Apple shares, which have fallen about 7% since the US made moves to curb Huawei Technologies earlier this month, have a near-term floor at $160, about 10% below price they were trading yesterday, according to analysts at Morgan Stanley.
“We expect shares to remain choppy,” analysts led by Katy Huberty wrote in a note.
“Near term, the greatest risk to Apple is that Chinese consumers meaningfully slow their purchases of Apple products, which would likely cause another round of estimate cuts,” she said.
The analysts estimate that the iPhone giant could see a 23% hit to fiscal 2020 earnings in a worst-case scenario of the US placing a blanket 25% tax on all Chinese imports.

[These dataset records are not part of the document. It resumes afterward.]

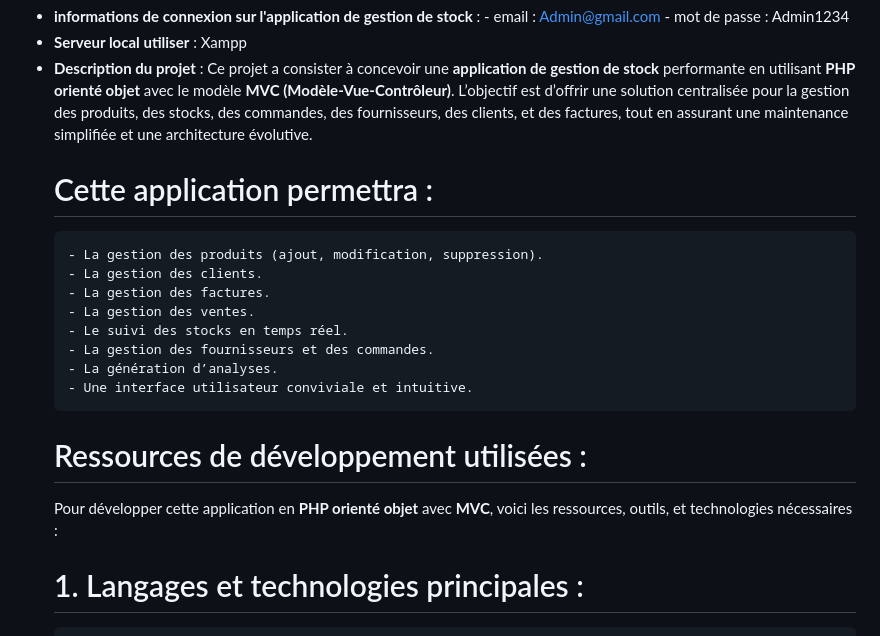
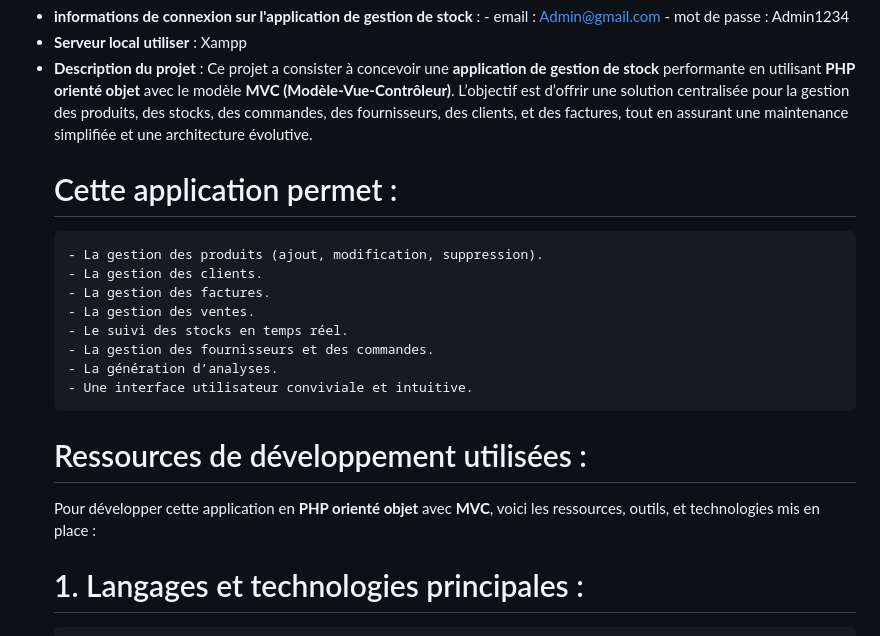
Before and after one commit to VictorHono/Application-Web-Gestion-Stock-PHP, a Markdown page: README.md, the part around the change. GitHub-like rendering.

```diff
--- a/README.md
+++ b/README.md
@@ -6,7 +6,7 @@ Application web de Gestion de Stock en PHP oriante objet avec le modele MVC.
 - **Serveur local utiliser** : Xampp
 - **Description du projet** :
 Ce projet a consister à concevoir une **application de gestion de stock** performante en utilisant **PHP orienté objet** avec le modèle **MVC (Modèle-Vue-Contrôleur)**. L’objectif est d’offrir une solution centralisée pour la gestion des produits, des stocks, des commandes, des fournisseurs, des clients, et des factures, tout en assurant une maintenance simplifiée et une architecture évolutive.
-  # Cette application permettra :
+  # Cette application permet :
       - La gestion des produits (ajout, modification, suppression).
       - La gestion des clients.
       - La gestion des factures.
@@ -16,7 +16,7 @@ Ce projet a consister à concevoir une **application de gestion de stock** perfo
       - La génération d’analyses.
       - Une interface utilisateur conviviale et intuitive.
   # Ressources de développement utilisées :
-    Pour développer cette application en **PHP orienté objet** avec **MVC**, voici les ressources, outils, et technologies nécessaires :
+    Pour développer cette application en **PHP orienté objet** avec **MVC**, voici les ressources, outils, et technologies mis en place :
   # 1. Langages et technologies principales :
       - **PHP (>= 8.0)** :
         - Utilisation des classes, interfaces, namespaces, et traits pour construire une application orientée objet.
```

A profit reduction of around 19% is, however, more likely, given that Apple may raise prices to mitigate the impact, they said.
Morgan Stanley doesn’t expect China to formally ban iPhone sales, given that the devices are produced in the country.
Analysts have been seeking to quantify the potential impact that Chinese retaliation could have on the company, with Goldman Sachs last week estimating a 29% hit to earnings if China were to ban sales of Apple’s products, and brokerage Cowen saying that fiscal 2020 profit could fall 26% on an iPhone ban.
Morgan Stanley has reiterated its overweight recommendation on Apple though the analysts trimmed their price target to $231 from $240, citing peer multiple contraction.
However, Bank of America analyst Wamsi Mohan takes a different view.
Apple’s slump thus far this month could mean that risks from an escalating US trade war with China are already reflected in the stock, he said.
“We view risks related to China tariffs as priced in,” Mr Mohan wrote in a note to clients. He affirmed his buy rating and $230 price target, a view that implies upside of nearly 30%.
The firm’s positive stance stems from a “stabilisation of iPhones, capital return programme, ramp in services and potential for new products,” Mr Mohan said.
Shares of Apple rose as much as 1% in the latest session. The stock remains down about 16% from its May highs.
The recent pressure has come amid the Trump administration’s blacklisting of Huawei Technologies.